** EXERCISE MATERIALS **
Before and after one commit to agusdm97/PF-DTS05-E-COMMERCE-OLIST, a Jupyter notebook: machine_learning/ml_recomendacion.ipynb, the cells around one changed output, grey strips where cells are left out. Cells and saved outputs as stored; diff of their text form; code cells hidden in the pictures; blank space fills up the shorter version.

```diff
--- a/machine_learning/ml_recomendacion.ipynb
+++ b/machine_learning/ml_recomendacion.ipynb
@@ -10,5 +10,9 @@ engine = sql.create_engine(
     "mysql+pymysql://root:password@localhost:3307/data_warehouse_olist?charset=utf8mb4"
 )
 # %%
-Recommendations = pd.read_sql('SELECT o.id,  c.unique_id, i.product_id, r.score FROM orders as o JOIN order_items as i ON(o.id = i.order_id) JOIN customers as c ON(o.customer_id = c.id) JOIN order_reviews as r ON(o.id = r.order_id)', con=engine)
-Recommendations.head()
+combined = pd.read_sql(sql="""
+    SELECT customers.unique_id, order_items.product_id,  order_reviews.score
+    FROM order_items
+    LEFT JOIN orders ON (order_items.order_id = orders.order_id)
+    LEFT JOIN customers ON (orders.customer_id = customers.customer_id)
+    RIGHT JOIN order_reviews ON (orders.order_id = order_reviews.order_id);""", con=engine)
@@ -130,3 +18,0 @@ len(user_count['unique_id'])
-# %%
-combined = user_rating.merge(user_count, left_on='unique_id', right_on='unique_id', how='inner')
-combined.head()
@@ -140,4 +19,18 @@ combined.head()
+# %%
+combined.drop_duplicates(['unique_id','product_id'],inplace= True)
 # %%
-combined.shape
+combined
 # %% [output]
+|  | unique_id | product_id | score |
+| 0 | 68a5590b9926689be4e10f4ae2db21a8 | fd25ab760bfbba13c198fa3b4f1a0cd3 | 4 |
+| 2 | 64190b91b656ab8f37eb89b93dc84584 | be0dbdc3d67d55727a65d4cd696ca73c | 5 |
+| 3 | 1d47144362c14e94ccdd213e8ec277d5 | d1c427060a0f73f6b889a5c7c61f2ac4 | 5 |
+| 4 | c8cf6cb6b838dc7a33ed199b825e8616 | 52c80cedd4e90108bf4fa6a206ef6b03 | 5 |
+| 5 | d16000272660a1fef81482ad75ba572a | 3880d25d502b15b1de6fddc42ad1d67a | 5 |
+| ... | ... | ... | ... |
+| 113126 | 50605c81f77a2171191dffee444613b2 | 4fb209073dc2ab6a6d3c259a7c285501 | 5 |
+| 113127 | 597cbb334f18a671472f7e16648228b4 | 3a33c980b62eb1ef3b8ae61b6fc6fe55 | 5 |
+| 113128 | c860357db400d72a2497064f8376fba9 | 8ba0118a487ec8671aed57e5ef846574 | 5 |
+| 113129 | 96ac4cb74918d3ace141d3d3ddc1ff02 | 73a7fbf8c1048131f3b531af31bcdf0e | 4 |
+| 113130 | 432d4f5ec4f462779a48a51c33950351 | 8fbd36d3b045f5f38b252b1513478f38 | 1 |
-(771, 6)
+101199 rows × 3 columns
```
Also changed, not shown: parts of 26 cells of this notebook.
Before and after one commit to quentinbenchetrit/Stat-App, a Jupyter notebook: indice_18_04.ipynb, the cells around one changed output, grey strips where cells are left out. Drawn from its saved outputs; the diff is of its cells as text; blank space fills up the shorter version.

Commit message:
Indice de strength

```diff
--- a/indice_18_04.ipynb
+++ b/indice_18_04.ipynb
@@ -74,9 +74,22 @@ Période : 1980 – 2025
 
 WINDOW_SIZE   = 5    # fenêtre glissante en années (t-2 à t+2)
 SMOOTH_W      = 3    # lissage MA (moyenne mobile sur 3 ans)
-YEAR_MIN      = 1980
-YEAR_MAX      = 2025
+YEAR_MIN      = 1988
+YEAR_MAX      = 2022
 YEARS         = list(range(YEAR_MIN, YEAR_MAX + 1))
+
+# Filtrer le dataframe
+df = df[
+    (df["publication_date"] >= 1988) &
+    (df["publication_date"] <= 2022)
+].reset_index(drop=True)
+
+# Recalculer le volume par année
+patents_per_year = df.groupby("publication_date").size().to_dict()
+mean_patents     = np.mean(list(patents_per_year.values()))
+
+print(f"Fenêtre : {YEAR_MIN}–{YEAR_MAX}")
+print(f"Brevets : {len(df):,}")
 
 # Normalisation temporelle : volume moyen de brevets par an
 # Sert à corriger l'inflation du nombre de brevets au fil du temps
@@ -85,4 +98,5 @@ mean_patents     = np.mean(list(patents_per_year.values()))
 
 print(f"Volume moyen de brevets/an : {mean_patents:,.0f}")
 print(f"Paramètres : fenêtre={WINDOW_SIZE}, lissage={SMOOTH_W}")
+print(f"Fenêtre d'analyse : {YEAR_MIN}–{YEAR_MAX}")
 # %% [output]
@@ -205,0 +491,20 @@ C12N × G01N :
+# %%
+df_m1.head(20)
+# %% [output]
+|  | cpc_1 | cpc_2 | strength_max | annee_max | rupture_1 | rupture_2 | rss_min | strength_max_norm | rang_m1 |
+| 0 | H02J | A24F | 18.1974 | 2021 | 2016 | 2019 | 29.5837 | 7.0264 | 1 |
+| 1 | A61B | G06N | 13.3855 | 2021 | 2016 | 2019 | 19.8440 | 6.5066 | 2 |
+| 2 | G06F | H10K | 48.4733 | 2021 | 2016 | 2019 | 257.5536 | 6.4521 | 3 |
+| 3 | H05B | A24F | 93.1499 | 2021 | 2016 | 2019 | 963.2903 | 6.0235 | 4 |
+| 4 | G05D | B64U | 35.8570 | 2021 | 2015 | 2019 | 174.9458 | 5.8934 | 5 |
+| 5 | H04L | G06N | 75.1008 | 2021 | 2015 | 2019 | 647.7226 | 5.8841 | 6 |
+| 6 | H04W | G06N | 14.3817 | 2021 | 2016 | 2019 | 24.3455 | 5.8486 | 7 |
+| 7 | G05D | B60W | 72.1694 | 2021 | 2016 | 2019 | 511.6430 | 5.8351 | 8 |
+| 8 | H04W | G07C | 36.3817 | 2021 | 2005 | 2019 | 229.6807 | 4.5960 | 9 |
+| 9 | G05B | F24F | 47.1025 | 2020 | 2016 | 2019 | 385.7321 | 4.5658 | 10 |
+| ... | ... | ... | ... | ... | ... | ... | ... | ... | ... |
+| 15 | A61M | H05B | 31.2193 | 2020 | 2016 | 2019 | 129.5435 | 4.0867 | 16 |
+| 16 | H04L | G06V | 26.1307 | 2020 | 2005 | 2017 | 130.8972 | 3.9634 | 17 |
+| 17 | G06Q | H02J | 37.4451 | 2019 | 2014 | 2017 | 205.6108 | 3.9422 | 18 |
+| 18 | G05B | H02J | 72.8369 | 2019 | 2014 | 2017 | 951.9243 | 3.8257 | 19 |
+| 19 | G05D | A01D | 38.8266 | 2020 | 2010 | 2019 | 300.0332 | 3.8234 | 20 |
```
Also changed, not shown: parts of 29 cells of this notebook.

** PROMPT **
Please count the lines in the data that include the word "around" and report the number by itself.

** RESPONSE BOX **
2